How to create a PHP linux daemon (service)

There are many ways to automate scripts and applications running on Linux, you can obviously create a cron task, that can execute from between a minute to once a year if you wanted there are however other ways in which you can have unattended background tasks execute.

Today I will explain how you can create a Linux daemon using ‘Upstart’, this tutorial has been carried out on Ubuntu Server 14.04 and will work with various other distributions too. If you wish to find out more about Upstart check out it’s project website.

To demonstrate it works we will create a small PHP script that will literally append a text file with a timestamp every couple of seconds!

A few benefits of running a PHP script as a daemon as opposed to a cron task are as follows:-

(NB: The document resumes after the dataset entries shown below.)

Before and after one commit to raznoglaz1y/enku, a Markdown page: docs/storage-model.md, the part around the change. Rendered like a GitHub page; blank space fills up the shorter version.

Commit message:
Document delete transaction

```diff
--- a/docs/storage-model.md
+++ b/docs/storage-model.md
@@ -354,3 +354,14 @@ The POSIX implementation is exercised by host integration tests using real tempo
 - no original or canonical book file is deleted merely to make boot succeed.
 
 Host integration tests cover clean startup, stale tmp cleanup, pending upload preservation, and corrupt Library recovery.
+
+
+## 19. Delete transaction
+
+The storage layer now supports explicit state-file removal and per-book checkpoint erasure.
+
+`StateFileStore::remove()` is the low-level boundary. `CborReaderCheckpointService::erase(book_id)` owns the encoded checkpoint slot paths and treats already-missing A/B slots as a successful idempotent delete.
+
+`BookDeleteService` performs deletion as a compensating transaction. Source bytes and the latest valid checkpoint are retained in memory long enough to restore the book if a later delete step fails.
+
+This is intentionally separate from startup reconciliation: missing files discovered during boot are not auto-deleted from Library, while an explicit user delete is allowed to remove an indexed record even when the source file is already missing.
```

  • You can easily start and stop the execution of these scripts without having to edit the crontab each time (simply issue a single command like ‘stop my-service-name’).
  • You can run tasks more frequently than once per minute (which is currently the crontab’s minimum execution winow)
  • Specify which run-levels your script is to be run on.
  • …plus various others!

It is actually amazingly easy to create a Linux daemon using Upstart, you simply create a daemon configuration script under /etc/init (take not, NOT /etc/init.d as per the older  System-V init scripts)

This is what our service script will look like, its pretty simple, there are many more awesome directives you can use for your service configuration script such as ‘pre-start’ configuration so your service can go and create initial directories or file etc. that it may depend on (check out the Upstart documentation for a full list of configuration directives.)

description "Bobbys Test Daemon"
author "Bobby Allen"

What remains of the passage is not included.